*EXERCISE GOAL*
For this exercise, copy each line of the records that contains the word "を切り上げ".

*SUPPLIED MATERIAL*
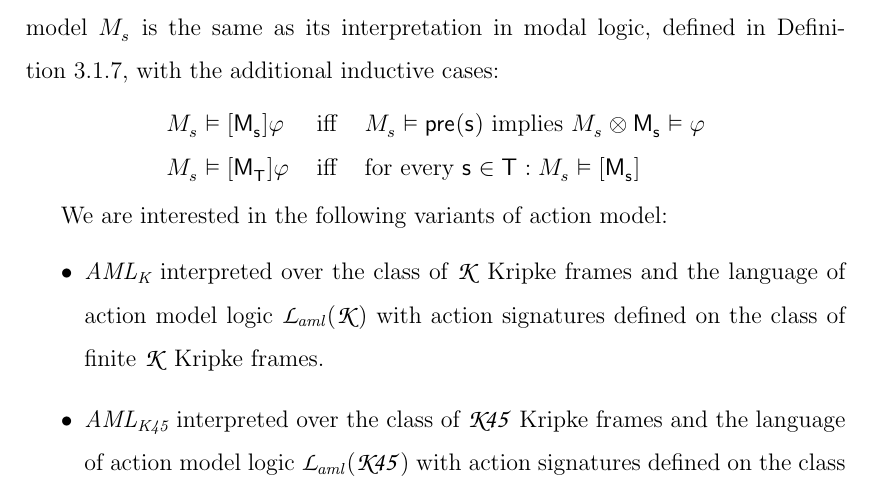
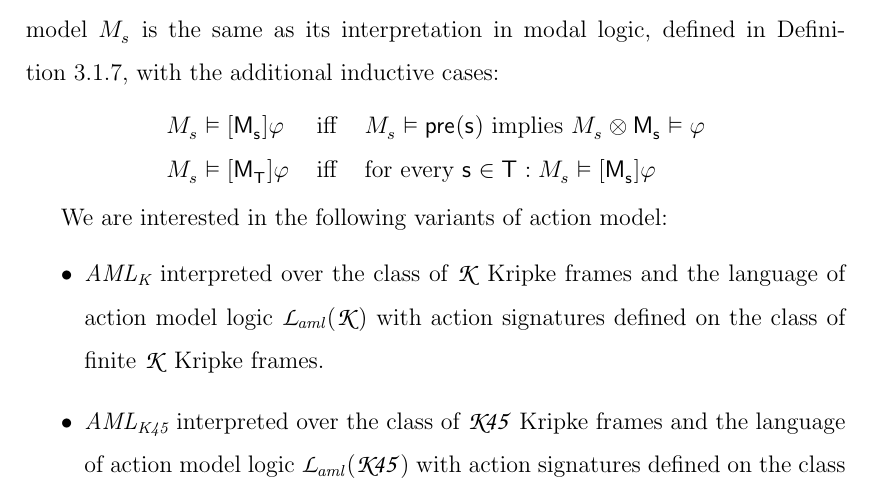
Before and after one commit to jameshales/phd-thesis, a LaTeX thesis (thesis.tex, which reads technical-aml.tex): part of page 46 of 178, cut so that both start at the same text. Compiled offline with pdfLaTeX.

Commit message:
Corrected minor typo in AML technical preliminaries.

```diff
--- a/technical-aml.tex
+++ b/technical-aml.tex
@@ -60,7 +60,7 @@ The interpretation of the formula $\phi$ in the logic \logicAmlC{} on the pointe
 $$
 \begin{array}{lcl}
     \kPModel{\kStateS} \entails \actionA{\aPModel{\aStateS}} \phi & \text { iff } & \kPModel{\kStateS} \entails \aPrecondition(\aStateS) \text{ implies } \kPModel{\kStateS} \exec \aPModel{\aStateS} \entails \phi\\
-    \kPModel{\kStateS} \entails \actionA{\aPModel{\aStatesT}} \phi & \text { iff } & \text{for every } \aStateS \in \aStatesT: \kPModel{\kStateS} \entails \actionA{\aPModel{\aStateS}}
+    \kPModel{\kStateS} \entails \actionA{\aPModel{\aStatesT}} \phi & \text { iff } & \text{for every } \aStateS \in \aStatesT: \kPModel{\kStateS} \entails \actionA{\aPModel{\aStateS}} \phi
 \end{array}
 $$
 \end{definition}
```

==

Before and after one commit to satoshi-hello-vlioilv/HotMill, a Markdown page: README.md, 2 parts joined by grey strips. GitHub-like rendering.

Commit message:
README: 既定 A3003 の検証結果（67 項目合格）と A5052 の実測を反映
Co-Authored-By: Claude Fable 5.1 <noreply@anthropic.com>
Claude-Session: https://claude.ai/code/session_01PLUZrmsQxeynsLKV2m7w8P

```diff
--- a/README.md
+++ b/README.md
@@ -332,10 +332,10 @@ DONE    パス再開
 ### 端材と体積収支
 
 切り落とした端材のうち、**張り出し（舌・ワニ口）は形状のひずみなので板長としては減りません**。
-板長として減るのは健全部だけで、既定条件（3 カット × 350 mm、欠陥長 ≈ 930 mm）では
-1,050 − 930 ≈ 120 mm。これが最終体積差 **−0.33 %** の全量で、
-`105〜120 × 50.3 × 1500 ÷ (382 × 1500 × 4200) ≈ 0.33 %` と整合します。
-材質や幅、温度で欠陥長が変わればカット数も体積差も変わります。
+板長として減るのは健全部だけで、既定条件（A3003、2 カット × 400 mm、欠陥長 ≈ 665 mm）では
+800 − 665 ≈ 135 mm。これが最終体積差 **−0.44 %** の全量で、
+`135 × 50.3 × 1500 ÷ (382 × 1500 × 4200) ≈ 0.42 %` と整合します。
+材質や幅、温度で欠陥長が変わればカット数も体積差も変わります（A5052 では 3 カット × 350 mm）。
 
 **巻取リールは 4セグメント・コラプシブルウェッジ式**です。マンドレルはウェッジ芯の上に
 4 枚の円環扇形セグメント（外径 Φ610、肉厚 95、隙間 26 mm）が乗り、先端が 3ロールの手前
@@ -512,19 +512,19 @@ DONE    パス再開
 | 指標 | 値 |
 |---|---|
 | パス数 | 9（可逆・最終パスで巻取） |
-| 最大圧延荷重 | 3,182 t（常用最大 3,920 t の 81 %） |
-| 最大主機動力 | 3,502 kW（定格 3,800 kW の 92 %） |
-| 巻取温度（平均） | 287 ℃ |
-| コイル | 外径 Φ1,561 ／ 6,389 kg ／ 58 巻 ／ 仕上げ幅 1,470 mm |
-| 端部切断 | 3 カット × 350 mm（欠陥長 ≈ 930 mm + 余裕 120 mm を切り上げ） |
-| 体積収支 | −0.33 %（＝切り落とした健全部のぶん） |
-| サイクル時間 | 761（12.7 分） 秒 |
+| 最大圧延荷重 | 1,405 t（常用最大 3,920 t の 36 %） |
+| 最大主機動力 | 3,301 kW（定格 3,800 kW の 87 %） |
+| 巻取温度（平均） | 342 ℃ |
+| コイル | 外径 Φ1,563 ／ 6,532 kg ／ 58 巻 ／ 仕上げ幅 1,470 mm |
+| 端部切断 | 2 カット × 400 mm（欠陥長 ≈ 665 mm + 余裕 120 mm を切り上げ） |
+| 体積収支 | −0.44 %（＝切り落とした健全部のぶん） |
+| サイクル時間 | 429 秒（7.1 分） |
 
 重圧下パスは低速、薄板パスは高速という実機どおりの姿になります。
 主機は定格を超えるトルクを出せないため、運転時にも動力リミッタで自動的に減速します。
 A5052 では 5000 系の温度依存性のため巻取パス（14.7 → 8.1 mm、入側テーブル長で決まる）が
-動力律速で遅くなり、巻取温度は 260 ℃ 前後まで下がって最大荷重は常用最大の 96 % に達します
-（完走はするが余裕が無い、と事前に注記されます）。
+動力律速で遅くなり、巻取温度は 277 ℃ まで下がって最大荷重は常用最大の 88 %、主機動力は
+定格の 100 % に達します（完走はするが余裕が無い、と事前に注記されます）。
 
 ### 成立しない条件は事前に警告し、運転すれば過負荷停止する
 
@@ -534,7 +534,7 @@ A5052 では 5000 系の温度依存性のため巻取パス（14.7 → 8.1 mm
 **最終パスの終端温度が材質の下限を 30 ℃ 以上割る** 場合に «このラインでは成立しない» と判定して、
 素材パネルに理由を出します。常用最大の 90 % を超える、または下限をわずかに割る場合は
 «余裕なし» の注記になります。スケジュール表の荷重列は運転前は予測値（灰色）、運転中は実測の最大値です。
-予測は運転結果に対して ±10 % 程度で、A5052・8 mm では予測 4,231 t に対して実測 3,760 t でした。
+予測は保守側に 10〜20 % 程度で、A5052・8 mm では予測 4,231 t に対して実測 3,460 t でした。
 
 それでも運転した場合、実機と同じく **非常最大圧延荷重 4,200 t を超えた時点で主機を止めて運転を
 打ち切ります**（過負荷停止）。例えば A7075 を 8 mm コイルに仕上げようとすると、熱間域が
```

---

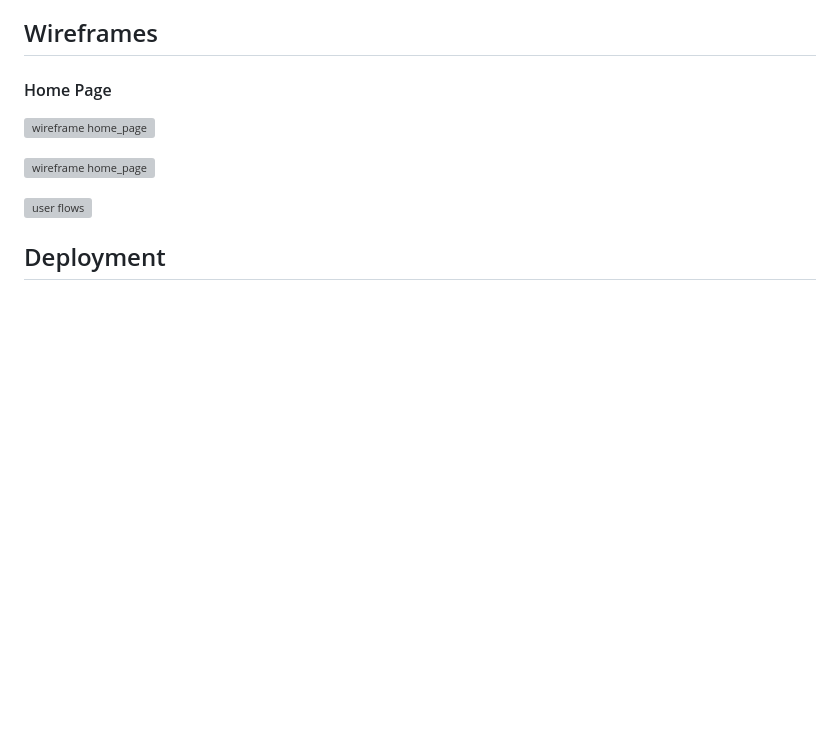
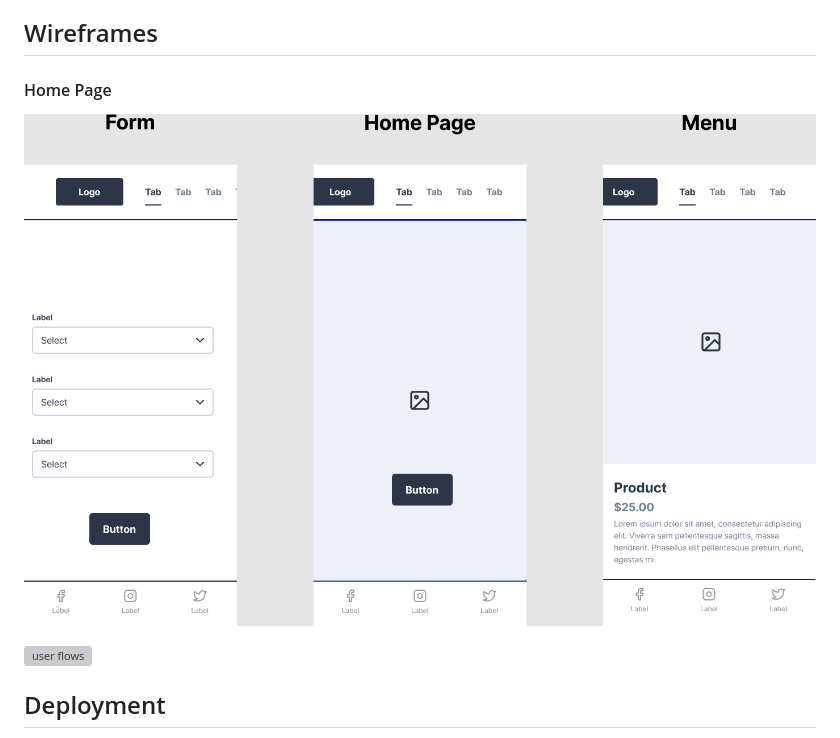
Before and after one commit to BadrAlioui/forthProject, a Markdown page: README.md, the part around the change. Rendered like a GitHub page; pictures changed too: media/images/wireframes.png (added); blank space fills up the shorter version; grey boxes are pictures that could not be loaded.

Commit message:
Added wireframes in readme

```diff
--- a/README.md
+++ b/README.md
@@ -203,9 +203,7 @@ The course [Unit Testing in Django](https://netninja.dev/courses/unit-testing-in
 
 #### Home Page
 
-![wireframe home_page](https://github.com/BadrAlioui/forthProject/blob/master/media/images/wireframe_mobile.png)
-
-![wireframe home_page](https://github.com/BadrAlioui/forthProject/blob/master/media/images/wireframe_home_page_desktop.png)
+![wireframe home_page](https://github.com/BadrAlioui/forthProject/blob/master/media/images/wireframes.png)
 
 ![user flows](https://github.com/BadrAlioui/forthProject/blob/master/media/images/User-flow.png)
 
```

*THE ANSWER*
-| 端部切断 | 3 カット × 350 mm（欠陥長 ≈ 930 mm + 余裕 120 mm を切り上げ） |
+| 端部切断 | 2 カット × 400 mm（欠陥長 ≈ 665 mm + 余裕 120 mm を切り上げ） |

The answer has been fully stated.